Environment

The Lee Valley Regional Park is a mixture of old and new habitats all of which result in some degree from human intervention. This intervention and mosaic of wetland habitats has created many opportunities for wildlife, where across the UK wetland habitat is increasingly under threat.

 

To ensure the sustainable use of the Regional Park a framework of objectives called the Biodiversity Action Plan has been produced. This highlights key habitats and species and drives conservation work through specific targets.

The parks has many areas of land under statutory protection of:

  • Sites of Special Scientific Interest (SSSI)

  • Special Protection Areas (SPAs)

  • Ramsar

  • Non-stat designation

 

Information on all of the statutory protected sites (SSSI, Ramsar and SPA sites) can be found on the Natural England websiteThe day to day management of the open spaces and wildlife sites is carried out by the Ranger Service.

Ranger Service

Sites of Special Scientific Interest

Special
Protection Areas

Ramsar
Sites

Non-stat designation

Adopt a site

Grey Heron

Sites of Special Scientific Interest (SSSI)

SSSIs are a national selection of sites providing statutory protection for the best examples of the UK's flora, fauna, or geological or physiographical features. These sites are also used to support other national and international nature conservation designations such as Special Protection Areas (SPAs).

 

SSSIs are notified under the Wildlife and Countryside Act 1981.  Improved provisions for the protection and management of SSSIs were introduced by the Countryside and Rights of Way Act 2000 (in England and Wales).

There are eight SSSIs in the Lee Valley Regional Park:

  • Amwell Quarry SSSI

  • Rye Meads SSSI

  • Turnford and Cheshunt Pits SSSI

  • Cornmill Stream and the Old River Lea SSSI

  • Waltham Abbey SSSI

  • Chingford Reservoirs SSSI

  • Walthamstow Reservoirs SSSI

  • Walthamstow Marshes SSSI

 

Special Protection

Special Protection Areas (SPAs) are strictly protected sites classified in accordance with Article 4 of the EC Directive on the conservation of wild birds (79/409/EEC), also known as the Birds Directive.
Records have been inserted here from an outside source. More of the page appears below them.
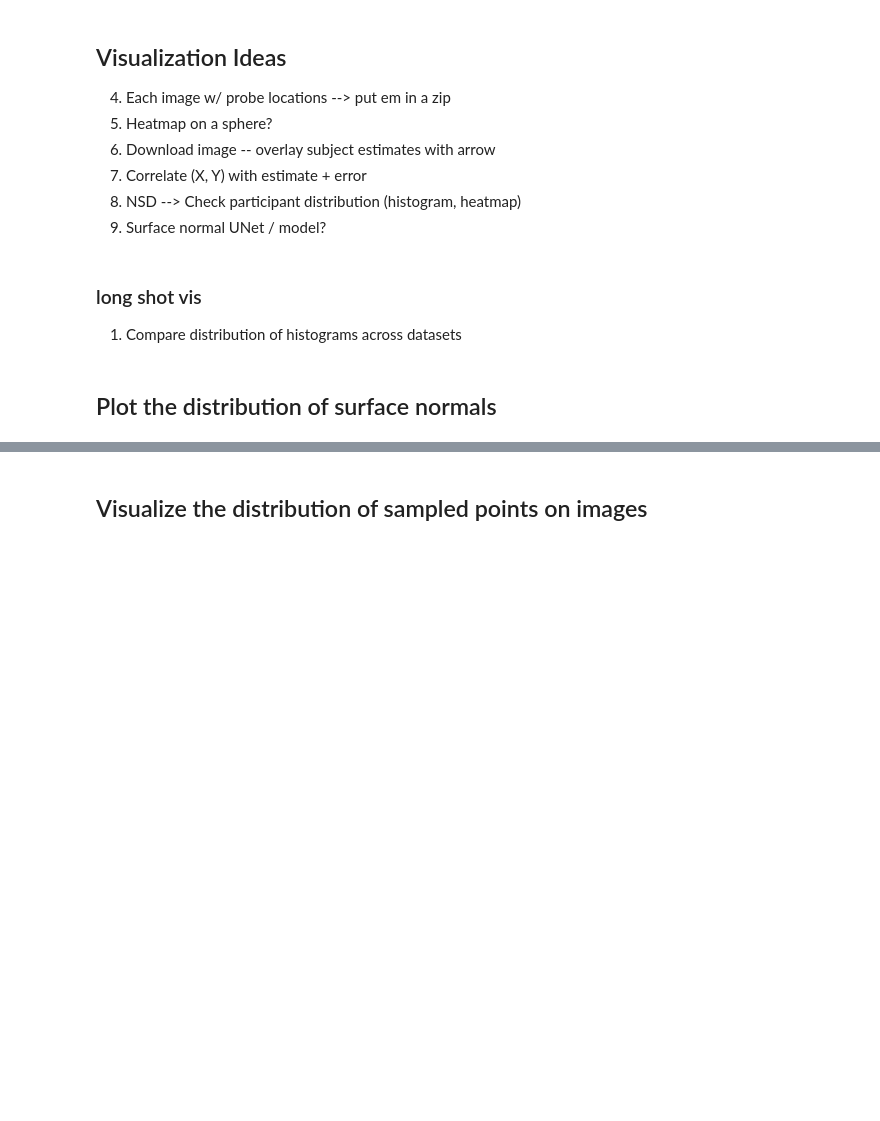
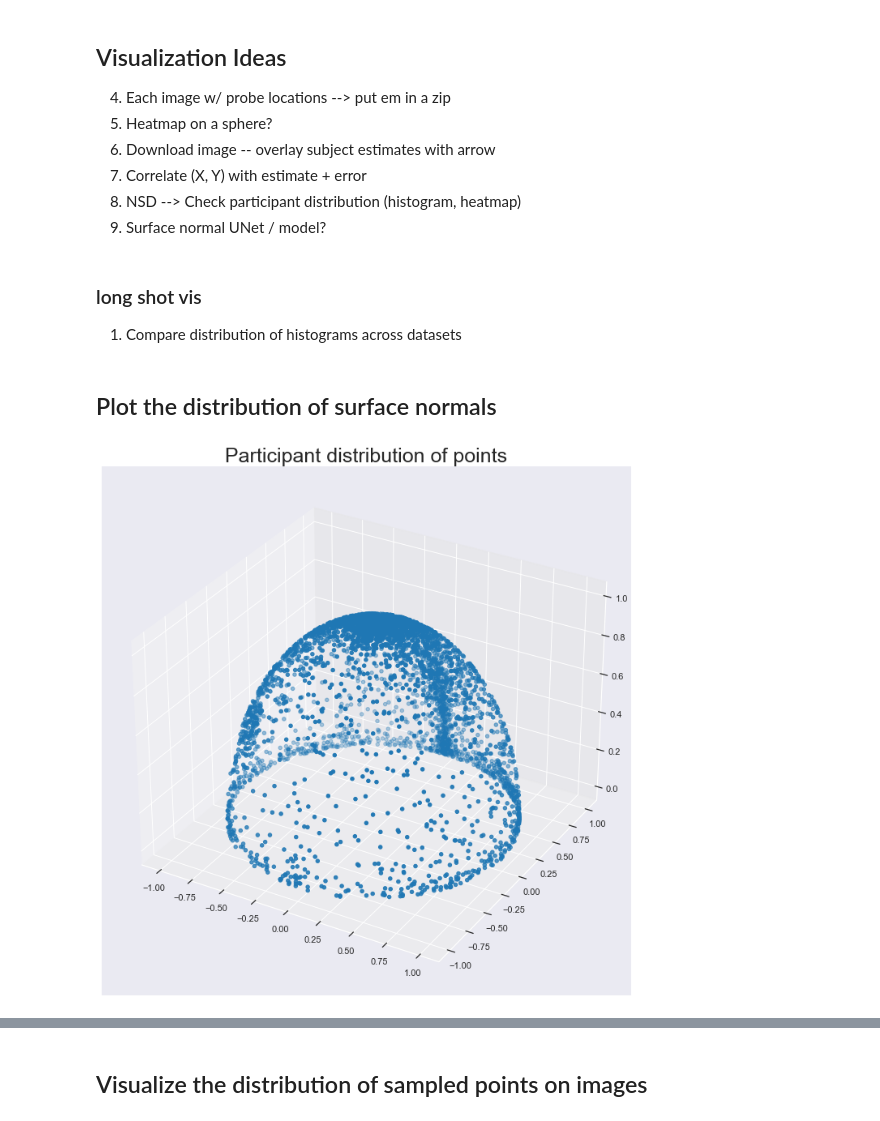
Before and after one commit to yifr/mlve, a Jupyter notebook: analysis/surface_normals_analysis.ipynb, the cells around one changed output, grey strips where cells are left out. Saved outputs shown, nothing was run; the diff lists cells and outputs as text; code cells hidden in the pictures; blank space fills up the shorter version.

```diff
--- a/analysis/surface_normals_analysis.ipynb
+++ b/analysis/surface_normals_analysis.ipynb
@@ -286,0 +491,23 @@ if experimentName != "nsd_surface-normals":
+# %%
+if experimentName != "nsd_surface-normals":
+
+    fig = plt.figure(figsize=(16,12))
+    ax1 = fig.add_subplot( 1, 2, 1, projection='3d')
+    ax2 = fig.add_subplot( 1, 2, 2, projection='3d')
+
+    ax1.set_title("True distribution of points", fontsize=25)
+    ax2.set_title("Participant distribution of points", fontsize=25)
+    ax1.scatter(true_directions[:, 0], true_directions[:, 1], true_directions[:, 2])
+    ax2.scatter(indicator_directions[:, 0], indicator_directions[:, 1], indicator_directions[:, 2])
+
+    angle = 45
+    degrees = 30
+    ax1.view_init(degrees, angle)
+    ax2.view_init(degrees, angle)
+else:
+    fig = plt.figure(figsize=(16,12))
+    ax1 = fig.add_subplot( 1, 1, 1, projection='3d')
+    ax1.set_title("Participant distribution of points", fontsize=25)
+    ax1.scatter(indicator_directions[:, 0], indicator_directions[:, 1], indicator_directions[:, 2])
+# %% [output]
+[figure, added]
```
Also changed, not shown: parts of 31 cells of this notebook, 11 other files.
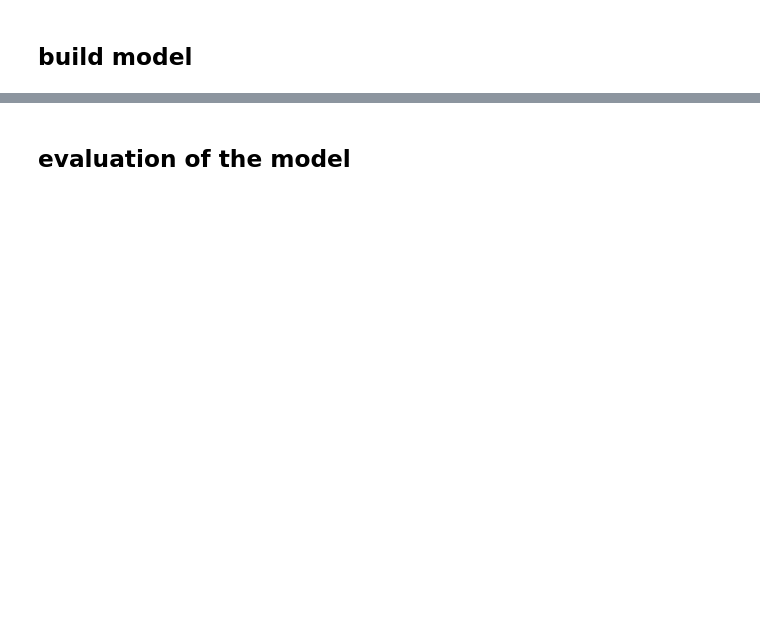
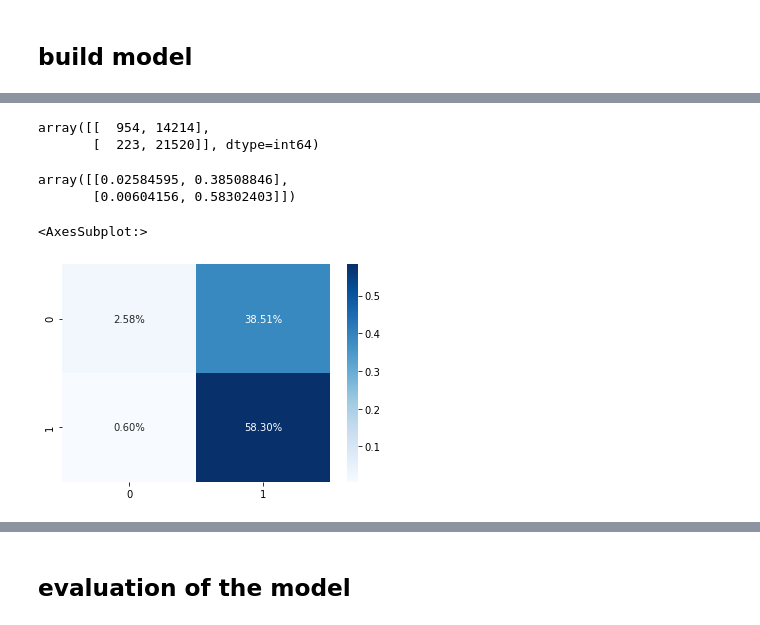
Before and after one commit to nicolerichter1989/kickstarter, a Jupyter notebook: kickstarter_project.ipynb, the cells around one changed output, grey strips where cells are left out. Cells and saved outputs as stored; diff of their text form; code cells hidden in the pictures; blank space fills up the shorter version.

```diff
--- a/kickstarter_project.ipynb
+++ b/kickstarter_project.ipynb
@@ -631,0 +753,5 @@ Name: state, dtype: int64
+# %%
+X_train, X_test, y_train, y_test = train_test_split(X, y, test_size=0.2, random_state=42)
+# %%
+classification = LogisticRegression(random_state=42, max_iter=1000)
+classification.fit(X_train, y_train)
@@ -631,0 +765,4 @@ Name: state, dtype: int64
+# %%
+# to get predictions
+predictions = classification.predict(X_test)
+predictions
@@ -631,0 +799,16 @@ Name: state, dtype: int64
+# %%
+confusion_matrix(y_test, predictions)
+# %% [output]
+array([[  954, 14214],
+       [  223, 21520]], dtype=int64)
+# %%
+cf_matrix = confusion_matrix(y_test, predictions, normalize='all')
+cf_matrix
+# %% [output]
+array([[0.02584595, 0.38508846],
+       [0.00604156, 0.58302403]])
+# %%
+sns.heatmap(cf_matrix, annot=True, fmt='.2%', cmap='Blues')
+# %% [output]
+<AxesSubplot:>
+[figure, added]
```
Also changed, not shown: parts of 41 cells of this notebook, 2 other files.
They are classified for rare and vulnerable birds, listed in Annex I of the Birds Directive and for regularly occurring migratory species.

 

The Lee Valley SPA is designated for internationally important numbers of breeding and wintering wildfowl, especially Gadwall and Shoveler and for wintering Bittern.

 

Special Protection Areas within Lee Valley Regional Park include Amwell Quarry, Rye Meads, Turnford and Cheshunt Pits and Walthamstow Reservoirs SSSIs.

Bee Orchid
 
Tufted Duck

Ramsar Site

Ramsar sites are designated under the Convention on Wetlands of International Importance, agreed in Ramsar, Iran, in 1971.

 

Originally intended to protect sites of importance as waterfowl habitat, the Convention has broadened its scope to cover all aspects of wetland conservation and wise use. It recognises wetlands as being extremely important for biodiversity conservation in general as well as for the well being of human communities.

 

The Lee Valley Special Protection Area is also designated as a Ramsar site.

 

Non-Statutory Designation

Non-statutory sites can be considered to be of metropolitan, county or local importance and include:


CountyWildlife Sites (Essex and Hertfordshire) and Metropolitan Wildlife Sites (Greater London) are designated by the County Councils and Greater London Authority respectively following consultation with relevant conservation organisations. Local Plan policies and the Local Development Framework policies that replace them should help protect the sites by not allowing development to take place that would be damaging to them.

 

Sites of Nature Conservation Importance. This is a composite term for non-statutory second tier sites (below SSSIs). These generally include County and Metropolitan Wildlife Sites and can also include third tier sites such as London Borough Wildlife Sites. 

Comma Butterfly on Tottenham Marshes